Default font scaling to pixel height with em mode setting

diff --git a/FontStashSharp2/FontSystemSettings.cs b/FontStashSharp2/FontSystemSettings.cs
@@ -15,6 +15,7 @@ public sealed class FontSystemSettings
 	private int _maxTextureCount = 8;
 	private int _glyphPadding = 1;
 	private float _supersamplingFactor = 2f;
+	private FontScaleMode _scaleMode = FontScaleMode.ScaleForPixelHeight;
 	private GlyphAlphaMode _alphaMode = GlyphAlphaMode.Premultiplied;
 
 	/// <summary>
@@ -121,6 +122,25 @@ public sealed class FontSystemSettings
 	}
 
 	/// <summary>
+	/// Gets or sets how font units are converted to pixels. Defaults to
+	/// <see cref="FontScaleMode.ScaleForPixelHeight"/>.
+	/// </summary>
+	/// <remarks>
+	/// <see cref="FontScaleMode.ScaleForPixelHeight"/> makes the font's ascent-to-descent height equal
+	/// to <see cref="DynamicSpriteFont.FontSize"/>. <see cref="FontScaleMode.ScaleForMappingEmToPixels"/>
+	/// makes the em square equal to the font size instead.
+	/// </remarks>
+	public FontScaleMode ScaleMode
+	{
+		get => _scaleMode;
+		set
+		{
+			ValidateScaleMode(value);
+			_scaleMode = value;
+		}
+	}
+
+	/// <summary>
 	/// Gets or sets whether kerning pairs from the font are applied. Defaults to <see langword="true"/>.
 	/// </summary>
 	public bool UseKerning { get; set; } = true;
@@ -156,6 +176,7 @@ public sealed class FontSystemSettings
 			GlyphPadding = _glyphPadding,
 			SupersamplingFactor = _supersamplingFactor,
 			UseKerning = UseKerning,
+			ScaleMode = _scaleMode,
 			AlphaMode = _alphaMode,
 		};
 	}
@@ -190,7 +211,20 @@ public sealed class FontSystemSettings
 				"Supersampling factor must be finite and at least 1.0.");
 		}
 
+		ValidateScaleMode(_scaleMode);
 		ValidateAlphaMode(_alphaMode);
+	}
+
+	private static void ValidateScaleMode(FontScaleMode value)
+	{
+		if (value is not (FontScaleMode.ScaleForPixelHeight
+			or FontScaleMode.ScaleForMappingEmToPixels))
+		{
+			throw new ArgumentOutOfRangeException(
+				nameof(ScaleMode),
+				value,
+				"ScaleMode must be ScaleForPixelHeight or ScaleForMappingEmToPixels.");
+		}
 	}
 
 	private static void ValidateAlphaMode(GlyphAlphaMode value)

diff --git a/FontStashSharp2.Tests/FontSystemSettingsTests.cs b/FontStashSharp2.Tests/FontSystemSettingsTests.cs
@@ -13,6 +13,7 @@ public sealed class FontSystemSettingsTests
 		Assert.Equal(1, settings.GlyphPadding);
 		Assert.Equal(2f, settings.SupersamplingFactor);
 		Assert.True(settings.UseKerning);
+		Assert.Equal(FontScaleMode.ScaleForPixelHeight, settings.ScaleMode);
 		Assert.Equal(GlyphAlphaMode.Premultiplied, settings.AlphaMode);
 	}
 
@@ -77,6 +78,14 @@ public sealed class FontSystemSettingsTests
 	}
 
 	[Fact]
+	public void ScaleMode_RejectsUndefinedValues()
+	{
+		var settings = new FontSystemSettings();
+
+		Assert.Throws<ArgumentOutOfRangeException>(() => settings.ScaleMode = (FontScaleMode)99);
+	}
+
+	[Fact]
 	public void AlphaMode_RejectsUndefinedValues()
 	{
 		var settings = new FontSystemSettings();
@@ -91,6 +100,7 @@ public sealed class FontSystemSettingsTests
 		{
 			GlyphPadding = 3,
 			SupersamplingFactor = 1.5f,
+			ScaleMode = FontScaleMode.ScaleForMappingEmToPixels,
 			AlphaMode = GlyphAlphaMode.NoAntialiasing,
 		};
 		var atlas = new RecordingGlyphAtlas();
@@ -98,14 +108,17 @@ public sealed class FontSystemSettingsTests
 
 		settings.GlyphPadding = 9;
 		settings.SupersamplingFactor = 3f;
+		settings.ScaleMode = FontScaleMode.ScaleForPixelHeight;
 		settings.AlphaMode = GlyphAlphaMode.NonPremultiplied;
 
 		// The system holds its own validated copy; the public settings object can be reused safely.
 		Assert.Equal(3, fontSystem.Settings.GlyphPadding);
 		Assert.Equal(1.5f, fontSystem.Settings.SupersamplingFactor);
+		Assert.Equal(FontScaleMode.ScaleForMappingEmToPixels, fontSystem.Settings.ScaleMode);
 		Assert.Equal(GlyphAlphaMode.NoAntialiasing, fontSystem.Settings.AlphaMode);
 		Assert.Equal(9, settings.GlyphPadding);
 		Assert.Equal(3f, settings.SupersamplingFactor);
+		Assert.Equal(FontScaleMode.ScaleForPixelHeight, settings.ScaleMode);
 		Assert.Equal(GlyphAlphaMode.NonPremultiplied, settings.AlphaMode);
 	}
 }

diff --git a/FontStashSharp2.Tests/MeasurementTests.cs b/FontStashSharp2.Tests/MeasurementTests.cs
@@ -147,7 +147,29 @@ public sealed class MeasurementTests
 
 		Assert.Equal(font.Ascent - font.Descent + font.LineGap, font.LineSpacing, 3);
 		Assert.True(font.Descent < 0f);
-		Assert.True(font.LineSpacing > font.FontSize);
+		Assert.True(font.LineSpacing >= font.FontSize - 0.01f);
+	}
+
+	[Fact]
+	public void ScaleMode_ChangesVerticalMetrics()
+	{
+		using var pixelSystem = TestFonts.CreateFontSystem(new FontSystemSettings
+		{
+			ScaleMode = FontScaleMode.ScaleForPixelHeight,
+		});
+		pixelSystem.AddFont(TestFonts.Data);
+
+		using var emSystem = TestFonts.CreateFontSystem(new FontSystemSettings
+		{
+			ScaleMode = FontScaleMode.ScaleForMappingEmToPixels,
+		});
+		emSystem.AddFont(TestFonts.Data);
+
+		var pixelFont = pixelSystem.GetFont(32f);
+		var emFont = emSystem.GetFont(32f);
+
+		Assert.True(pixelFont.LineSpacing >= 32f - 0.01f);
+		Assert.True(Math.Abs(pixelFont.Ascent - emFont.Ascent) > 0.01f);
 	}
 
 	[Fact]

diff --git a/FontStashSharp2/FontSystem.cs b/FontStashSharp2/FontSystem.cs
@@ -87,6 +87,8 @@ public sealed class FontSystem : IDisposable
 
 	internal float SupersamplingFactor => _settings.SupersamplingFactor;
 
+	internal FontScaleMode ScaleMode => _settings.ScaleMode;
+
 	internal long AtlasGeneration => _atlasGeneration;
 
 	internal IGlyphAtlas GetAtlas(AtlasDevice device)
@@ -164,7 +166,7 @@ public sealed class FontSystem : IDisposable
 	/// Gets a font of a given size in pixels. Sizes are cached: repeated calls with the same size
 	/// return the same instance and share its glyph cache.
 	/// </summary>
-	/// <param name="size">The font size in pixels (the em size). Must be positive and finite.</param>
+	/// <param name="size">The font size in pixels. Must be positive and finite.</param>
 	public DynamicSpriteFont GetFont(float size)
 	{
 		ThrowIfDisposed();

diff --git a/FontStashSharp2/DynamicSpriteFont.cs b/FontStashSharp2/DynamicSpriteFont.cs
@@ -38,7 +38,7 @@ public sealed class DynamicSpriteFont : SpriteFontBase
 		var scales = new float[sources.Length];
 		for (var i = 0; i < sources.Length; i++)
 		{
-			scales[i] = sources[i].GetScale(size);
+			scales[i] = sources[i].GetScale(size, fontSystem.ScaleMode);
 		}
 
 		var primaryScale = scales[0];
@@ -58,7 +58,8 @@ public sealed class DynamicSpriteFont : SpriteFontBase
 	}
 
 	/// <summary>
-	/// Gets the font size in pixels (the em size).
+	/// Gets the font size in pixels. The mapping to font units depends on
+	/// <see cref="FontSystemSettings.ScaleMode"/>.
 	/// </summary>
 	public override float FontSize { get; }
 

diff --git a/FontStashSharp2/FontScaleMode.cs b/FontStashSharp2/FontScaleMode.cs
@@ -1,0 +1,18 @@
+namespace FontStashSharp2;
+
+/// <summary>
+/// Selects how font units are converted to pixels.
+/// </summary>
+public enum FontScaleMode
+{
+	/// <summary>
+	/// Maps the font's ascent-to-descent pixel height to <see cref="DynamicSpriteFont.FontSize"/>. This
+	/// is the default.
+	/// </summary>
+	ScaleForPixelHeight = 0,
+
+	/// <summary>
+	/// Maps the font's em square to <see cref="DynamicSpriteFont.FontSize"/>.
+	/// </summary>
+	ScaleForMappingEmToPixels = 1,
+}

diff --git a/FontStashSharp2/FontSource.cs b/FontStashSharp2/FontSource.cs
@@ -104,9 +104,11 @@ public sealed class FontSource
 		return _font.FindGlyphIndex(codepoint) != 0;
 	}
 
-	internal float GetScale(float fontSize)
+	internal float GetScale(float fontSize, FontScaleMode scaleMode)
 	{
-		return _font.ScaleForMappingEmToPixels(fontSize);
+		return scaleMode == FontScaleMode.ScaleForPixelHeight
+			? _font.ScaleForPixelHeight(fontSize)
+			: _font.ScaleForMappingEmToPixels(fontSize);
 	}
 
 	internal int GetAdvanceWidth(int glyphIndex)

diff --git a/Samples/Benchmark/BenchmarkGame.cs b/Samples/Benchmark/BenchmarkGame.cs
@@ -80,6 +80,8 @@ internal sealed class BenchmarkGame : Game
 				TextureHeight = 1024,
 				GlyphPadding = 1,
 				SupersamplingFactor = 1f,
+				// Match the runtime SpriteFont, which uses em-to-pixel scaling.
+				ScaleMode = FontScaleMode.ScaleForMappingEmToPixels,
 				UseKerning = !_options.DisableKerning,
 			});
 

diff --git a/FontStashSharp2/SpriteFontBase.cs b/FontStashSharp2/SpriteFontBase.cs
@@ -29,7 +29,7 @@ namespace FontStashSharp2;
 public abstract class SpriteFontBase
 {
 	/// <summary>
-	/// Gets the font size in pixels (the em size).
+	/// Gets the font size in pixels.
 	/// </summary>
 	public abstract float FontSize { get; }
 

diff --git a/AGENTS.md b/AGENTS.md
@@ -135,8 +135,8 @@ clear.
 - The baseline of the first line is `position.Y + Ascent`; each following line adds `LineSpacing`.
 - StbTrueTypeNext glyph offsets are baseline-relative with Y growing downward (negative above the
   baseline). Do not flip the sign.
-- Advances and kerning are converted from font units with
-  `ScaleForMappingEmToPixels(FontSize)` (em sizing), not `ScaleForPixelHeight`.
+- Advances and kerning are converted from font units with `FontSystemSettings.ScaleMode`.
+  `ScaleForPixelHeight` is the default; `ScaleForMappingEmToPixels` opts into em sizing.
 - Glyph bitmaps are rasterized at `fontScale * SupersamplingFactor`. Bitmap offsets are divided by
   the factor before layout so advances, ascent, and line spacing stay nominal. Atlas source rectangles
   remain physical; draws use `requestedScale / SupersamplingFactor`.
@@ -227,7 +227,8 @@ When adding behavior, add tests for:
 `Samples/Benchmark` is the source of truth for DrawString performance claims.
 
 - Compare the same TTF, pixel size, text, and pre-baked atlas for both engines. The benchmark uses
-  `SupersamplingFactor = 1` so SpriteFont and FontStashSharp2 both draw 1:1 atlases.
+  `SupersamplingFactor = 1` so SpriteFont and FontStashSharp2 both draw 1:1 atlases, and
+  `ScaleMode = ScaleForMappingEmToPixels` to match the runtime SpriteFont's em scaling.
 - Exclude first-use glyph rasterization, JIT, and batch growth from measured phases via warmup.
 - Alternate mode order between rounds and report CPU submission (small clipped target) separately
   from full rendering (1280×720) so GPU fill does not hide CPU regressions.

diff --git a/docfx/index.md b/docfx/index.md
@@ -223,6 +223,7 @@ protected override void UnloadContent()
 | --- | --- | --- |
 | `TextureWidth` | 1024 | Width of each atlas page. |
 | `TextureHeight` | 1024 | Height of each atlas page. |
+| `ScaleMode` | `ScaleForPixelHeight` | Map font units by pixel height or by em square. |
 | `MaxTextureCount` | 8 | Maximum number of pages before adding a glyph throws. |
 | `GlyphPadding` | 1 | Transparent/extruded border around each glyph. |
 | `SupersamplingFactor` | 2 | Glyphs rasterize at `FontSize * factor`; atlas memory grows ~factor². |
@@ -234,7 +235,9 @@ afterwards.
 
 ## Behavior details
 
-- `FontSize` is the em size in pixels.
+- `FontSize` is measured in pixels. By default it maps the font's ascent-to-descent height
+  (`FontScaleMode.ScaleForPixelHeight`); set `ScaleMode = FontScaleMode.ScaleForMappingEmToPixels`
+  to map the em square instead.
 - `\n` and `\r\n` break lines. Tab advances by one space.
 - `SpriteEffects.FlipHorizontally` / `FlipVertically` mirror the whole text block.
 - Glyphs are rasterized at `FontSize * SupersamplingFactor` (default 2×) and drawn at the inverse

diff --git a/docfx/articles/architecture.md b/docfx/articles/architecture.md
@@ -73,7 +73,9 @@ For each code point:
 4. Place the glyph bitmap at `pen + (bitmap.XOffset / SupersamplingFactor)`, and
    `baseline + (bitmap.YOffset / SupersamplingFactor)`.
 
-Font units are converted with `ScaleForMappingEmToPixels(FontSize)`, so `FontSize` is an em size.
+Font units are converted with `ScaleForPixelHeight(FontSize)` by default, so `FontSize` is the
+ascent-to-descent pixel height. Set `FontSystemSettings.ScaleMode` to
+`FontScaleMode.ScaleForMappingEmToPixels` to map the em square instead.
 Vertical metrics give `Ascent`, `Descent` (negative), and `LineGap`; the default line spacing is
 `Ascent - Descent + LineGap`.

▶ **Work task**: Wherever a line in the listing contains the word "first", copy that line out.

▶ **Your solution**:
 - The baseline of the first line is `position.Y + Ascent`; each following line adds `LineSpacing`.
 - Exclude first-use glyph rasterization, JIT, and batch growth from measured phases via warmup.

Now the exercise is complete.